### Detected change data
※

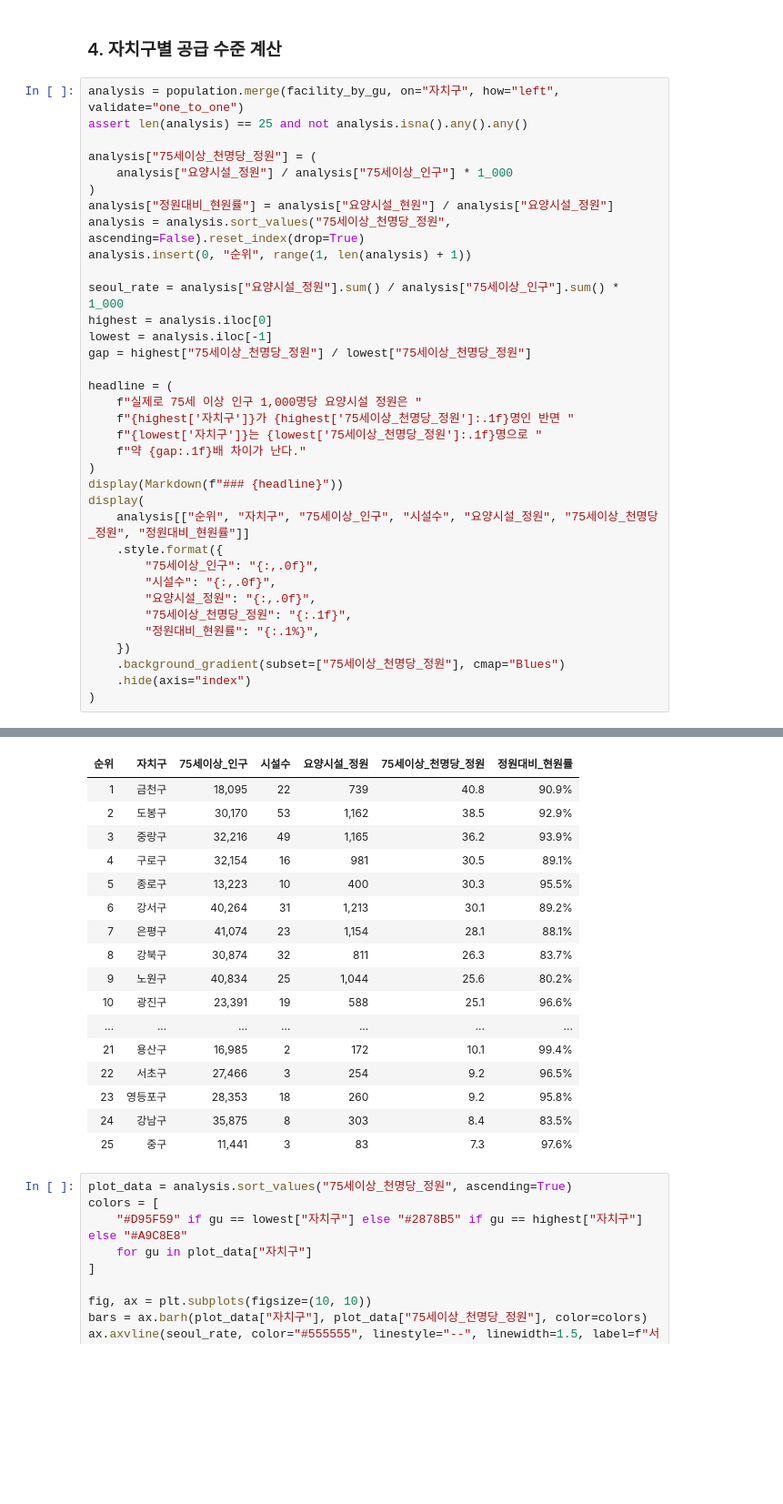
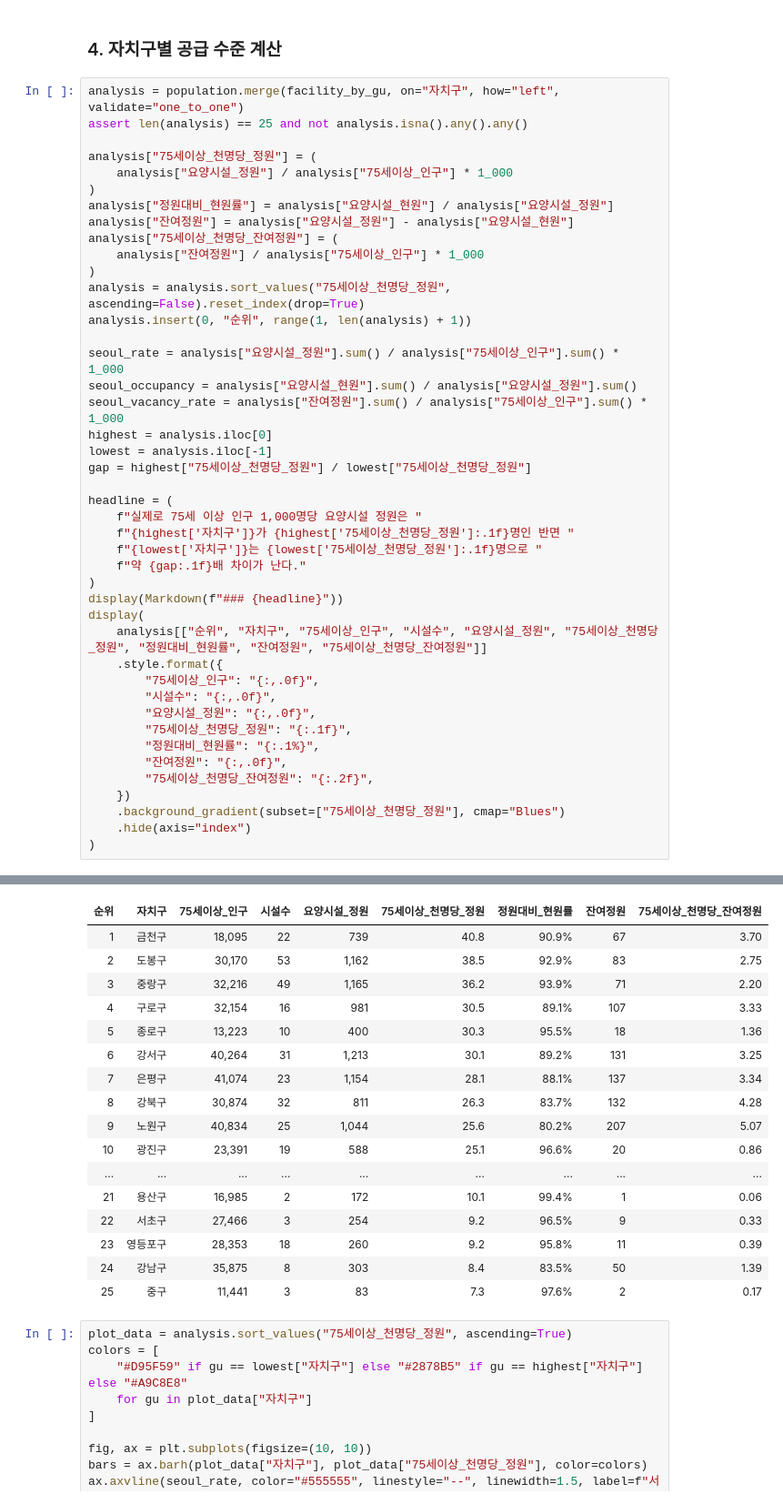
Before and after one commit to SID12g/uos-stat-data, a Jupyter notebook: 서울시 자치구별 75세 이상 인구 대비 요양시설 정원/main.ipynb, the cells around one changed output, grey strips where cells are left out. Shown at 91% size. Saved outputs shown, nothing was run; the diff lists cells and outputs as text; blank space fills up the shorter version.

Commit message:
`서울시 자치구별 75세 이상 인구 대비 요양시설 정원` 가동률 추가

```diff
--- a/서울시 자치구별 75세 이상 인구 대비 요양시설 정원/main.ipynb
+++ b/서울시 자치구별 75세 이상 인구 대비 요양시설 정원/main.ipynb
@@ -153,52 +159,60 @@ analysis["75세이상_천명당_정원"] = (
     analysis["요양시설_정원"] / analysis["75세이상_인구"] * 1_000
 )
 analysis["정원대비_현원률"] = analysis["요양시설_현원"] / analysis["요양시설_정원"]
+analysis["잔여정원"] = analysis["요양시설_정원"] - analysis["요양시설_현원"]
+analysis["75세이상_천명당_잔여정원"] = (
+    analysis["잔여정원"] / analysis["75세이상_인구"] * 1_000
+)
 analysis = analysis.sort_values("75세이상_천명당_정원", ascending=False).reset_index(drop=True)
 analysis.insert(0, "순위", range(1, len(analysis) + 1))
 
 seoul_rate = analysis["요양시설_정원"].sum() / analysis["75세이상_인구"].sum() * 1_000
+seoul_occupancy = analysis["요양시설_현원"].sum() / analysis["요양시설_정원"].sum()
+seoul_vacancy_rate = analysis["잔여정원"].sum() / analysis["75세이상_인구"].sum() * 1_000
 highest = analysis.iloc[0]
 lowest = analysis.iloc[-1]
 gap = highest["75세이상_천명당_정원"] / lowest["75세이상_천명당_정원"]
 
 headline = (
     f"실제로 75세 이상 인구 1,000명당 요양시설 정원은 "
     f"{highest['자치구']}가 {highest['75세이상_천명당_정원']:.1f}명인 반면 "
     f"{lowest['자치구']}는 {lowest['75세이상_천명당_정원']:.1f}명으로 "
     f"약 {gap:.1f}배 차이가 난다."
 )
 display(Markdown(f"### {headline}"))
 display(
-    analysis[["순위", "자치구", "75세이상_인구", "시설수", "요양시설_정원", "75세이상_천명당_정원", "정원대비_현원률"]]
+    analysis[["순위", "자치구", "75세이상_인구", "시설수", "요양시설_정원", "75세이상_천명당_정원", "정원대비_현원률", "잔여정원", "75세이상_천명당_잔여정원"]]
     .style.format({
         "75세이상_인구": "{:,.0f}",
         "시설수": "{:,.0f}",
         "요양시설_정원": "{:,.0f}",
         "75세이상_천명당_정원": "{:.1f}",
         "정원대비_현원률": "{:.1%}",
+        "잔여정원": "{:,.0f}",
+        "75세이상_천명당_잔여정원": "{:.2f}",
     })
     .background_gradient(subset=["75세이상_천명당_정원"], cmap="Blues")
     .hide(axis="index")
 )
 # %% [output]
 ### 실제로 75세 이상 인구 1,000명당 요양시설 정원은 금천구가 40.8명인 반면 중구는 7.3명으로 약 5.6배 차이가 난다.
-| 순위 | 자치구 | 75세이상_인구 | 시설수 | 요양시설_정원 | 75세이상_천명당_정원 | 정원대비_현원률 |
-| 1 | 금천구 | 18,095 | 22 | 739 | 40.8 | 90.9% |
-| 2 | 도봉구 | 30,170 | 53 | 1,162 | 38.5 | 92.9% |
-| 3 | 중랑구 | 32,216 | 49 | 1,165 | 36.2 | 93.9% |
-| 4 | 구로구 | 32,154 | 16 | 981 | 30.5 | 89.1% |
-| 5 | 종로구 | 13,223 | 10 | 400 | 30.3 | 95.5% |
-| 6 | 강서구 | 40,264 | 31 | 1,213 | 30.1 | 89.2% |
-| 7 | 은평구 | 41,074 | 23 | 1,154 | 28.1 | 88.1% |
-| 8 | 강북구 | 30,874 | 32 | 811 | 26.3 | 83.7% |
-| 9 | 노원구 | 40,834 | 25 | 1,044 | 25.6 | 80.2% |
-| 10 | 광진구 | 23,391 | 19 | 588 | 25.1 | 96.6% |
-| ... | ... | ... | ... | ... | ... | ... |
-| 21 | 용산구 | 16,985 | 2 | 172 | 10.1 | 99.4% |
-| 22 | 서초구 | 27,466 | 3 | 254 | 9.2 | 96.5% |
-| 23 | 영등포구 | 28,353 | 18 | 260 | 9.2 | 95.8% |
-| 24 | 강남구 | 35,875 | 8 | 303 | 8.4 | 83.5% |
-| 25 | 중구 | 11,441 | 3 | 83 | 7.3 | 97.6% |
+| 순위 | 자치구 | 75세이상_인구 | 시설수 | 요양시설_정원 | 75세이상_천명당_정원 | 정원대비_현원률 | 잔여정원 | 75세이상_천명당_잔여정원 |
+| 1 | 금천구 | 18,095 | 22 | 739 | 40.8 | 90.9% | 67 | 3.70 |
+| 2 | 도봉구 | 30,170 | 53 | 1,162 | 38.5 | 92.9% | 83 | 2.75 |
+| 3 | 중랑구 | 32,216 | 49 | 1,165 | 36.2 | 93.9% | 71 | 2.20 |
+| 4 | 구로구 | 32,154 | 16 | 981 | 30.5 | 89.1% | 107 | 3.33 |
+| 5 | 종로구 | 13,223 | 10 | 400 | 30.3 | 95.5% | 18 | 1.36 |
+| 6 | 강서구 | 40,264 | 31 | 1,213 | 30.1 | 89.2% | 131 | 3.25 |
+| 7 | 은평구 | 41,074 | 23 | 1,154 | 28.1 | 88.1% | 137 | 3.34 |
+| 8 | 강북구 | 30,874 | 32 | 811 | 26.3 | 83.7% | 132 | 4.28 |
+| 9 | 노원구 | 40,834 | 25 | 1,044 | 25.6 | 80.2% | 207 | 5.07 |
+| 10 | 광진구 | 23,391 | 19 | 588 | 25.1 | 96.6% | 20 | 0.86 |
+| ... | ... | ... | ... | ... | ... | ... | ... | ... |
+| 21 | 용산구 | 16,985 | 2 | 172 | 10.1 | 99.4% | 1 | 0.06 |
+| 22 | 서초구 | 27,466 | 3 | 254 | 9.2 | 96.5% | 9 | 0.33 |
+| 23 | 영등포구 | 28,353 | 18 | 260 | 9.2 | 95.8% | 11 | 0.39 |
+| 24 | 강남구 | 35,875 | 8 | 303 | 8.4 | 83.5% | 50 | 1.39 |
+| 25 | 중구 | 11,441 | 3 | 83 | 7.3 | 97.6% | 2 | 0.17 |
 # %%
 plot_data = analysis.sort_values("75세이상_천명당_정원", ascending=True)
 colors = [
```
Also changed, not shown: parts of 10 cells of this notebook, 9 other files.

※

### TASK TO CARRY OUT
Give only the number of lines in the data that include the string "자치구별".

### EXERCISE RESPONSE
4